The Bay Program reports that "The human population in the Chesapeake Bay watershed is now growing by more than 170,000 residents annually. Restoration efforts center on reforesting streamside buffers, developing watershed management plans and preserving open space. Partners appear to be on track with many of their watershed protection efforts and are two-thirds of the way toward meeting current program goals, but these efforts appear to be inadequate in stemming the decline in water quality associated with population growth."
Since 1985, there has been a negative 90 percent in achieving the 2010 nitrogen goal in urban/suburban areas and a negative 67 percent for phosphorus. Agricultural-only data show success in reaching the 2010 Bay Program goals. Clearly, agriculture is moving in the right direction and the pandemic of development is causing most of the problems.
Quoting a U.S. Geological Survey report, "Increasing human populations and the associated land-use changes continue to be the primary factors causing water quality and habitat degradation in the Bay and its watershed."
Thanks to the poultry industry, thousands of other farmers in our regions are able to stay in business by providing the poultry industry with corn and soybeans, the primary ingredients in the poultry diets. Without the poultry industry, hundreds of thousands of acres of less-polluting land would likely be converted to higher-polluting developed land.
Regarding the statement in the September Bay Journal that "polluters pile on the manure,' readers must understand that poultry manure is a valued product on farms and is not considered a waste product. Recent University of Delaware data show that the nutrient value of a ton of poultry manure exceeds $100.
Surely, farmers are not going to be wasting this valuable resource by "piling it on." In fact, in many areas of our states, manure is a hard-to-find commodity because many farmers are switching to it from more expensive commercial fertilizers. They're not going to just pile it on their land to get rid of it.
Unlike 20 years ago, poultry manure today is commonly land-applied at less than 120 pounds of phosphorus per acre, less than 150 pounds of nitrogen per acre-and in accordance with conservation practices.
Changes made in agricultural practices, including state-regulated applications of manure to farmland and numerous voluntary best management practices, may not show results for years or decades. According to the U.S. Geological Survey, the age of groundwater in shallow aquifers in the Chesapeake Bay watershed ranges from less than one year to more than 50 years, with a median age of 10 years, so water moves slowly underground.
Agriculture is making progress in water stewardship, but it will take time for the improvements to show up in the Bay. Despite our efforts, the Bay will not ever recover without commensurate efforts to address pollution from population increases and development.
In fact, noted environmental author Tom Horton, in a new study titled "Growing! Growing! Gone! The Chesapeake Bay and the Myth of Endless Growth," writes: "So why do we persist in ignoring a widely acknowledged root cause of pollution like population growth, in light of our failure to clean up the Chesapeake Bay (and many other national environmental messes)?" He continues: "Human numbers and an economy built on their constant expansion is the missing link. Continuing to ignore growth renders most environmental progress in all other areas temporary."

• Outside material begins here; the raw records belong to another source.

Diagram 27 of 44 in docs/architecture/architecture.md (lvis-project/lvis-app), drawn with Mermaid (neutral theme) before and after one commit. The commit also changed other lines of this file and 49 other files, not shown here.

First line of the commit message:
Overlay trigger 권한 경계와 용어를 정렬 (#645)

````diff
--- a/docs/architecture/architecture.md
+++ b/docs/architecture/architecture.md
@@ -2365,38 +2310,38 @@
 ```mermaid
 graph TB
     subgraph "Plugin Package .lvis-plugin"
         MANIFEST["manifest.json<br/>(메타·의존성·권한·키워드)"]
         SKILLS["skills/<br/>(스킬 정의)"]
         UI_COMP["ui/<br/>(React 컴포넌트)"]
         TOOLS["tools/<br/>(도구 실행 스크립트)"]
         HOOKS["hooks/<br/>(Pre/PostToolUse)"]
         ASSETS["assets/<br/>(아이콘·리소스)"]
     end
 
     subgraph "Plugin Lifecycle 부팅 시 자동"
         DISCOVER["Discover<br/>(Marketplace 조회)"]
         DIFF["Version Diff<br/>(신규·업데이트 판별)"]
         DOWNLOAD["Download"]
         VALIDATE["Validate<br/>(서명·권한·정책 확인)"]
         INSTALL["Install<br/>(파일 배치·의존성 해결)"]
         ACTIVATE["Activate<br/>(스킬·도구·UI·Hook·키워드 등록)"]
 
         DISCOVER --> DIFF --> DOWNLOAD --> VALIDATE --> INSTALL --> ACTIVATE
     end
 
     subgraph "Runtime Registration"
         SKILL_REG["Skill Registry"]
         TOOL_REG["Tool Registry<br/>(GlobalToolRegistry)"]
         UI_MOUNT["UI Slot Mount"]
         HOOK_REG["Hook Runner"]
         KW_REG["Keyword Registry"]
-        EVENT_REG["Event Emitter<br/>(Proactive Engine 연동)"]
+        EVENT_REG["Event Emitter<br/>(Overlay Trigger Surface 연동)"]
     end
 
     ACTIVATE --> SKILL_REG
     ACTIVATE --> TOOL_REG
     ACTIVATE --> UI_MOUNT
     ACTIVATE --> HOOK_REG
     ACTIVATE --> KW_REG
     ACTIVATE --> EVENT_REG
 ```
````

We did not get where we are on Bay water quality issues overnight, and the improvements being made by the poultry industry will not appear overnight, but rest assured that the poultry industry in Delaware, Maryland and Virginia is working hard to minimize our contributions to water quality problems.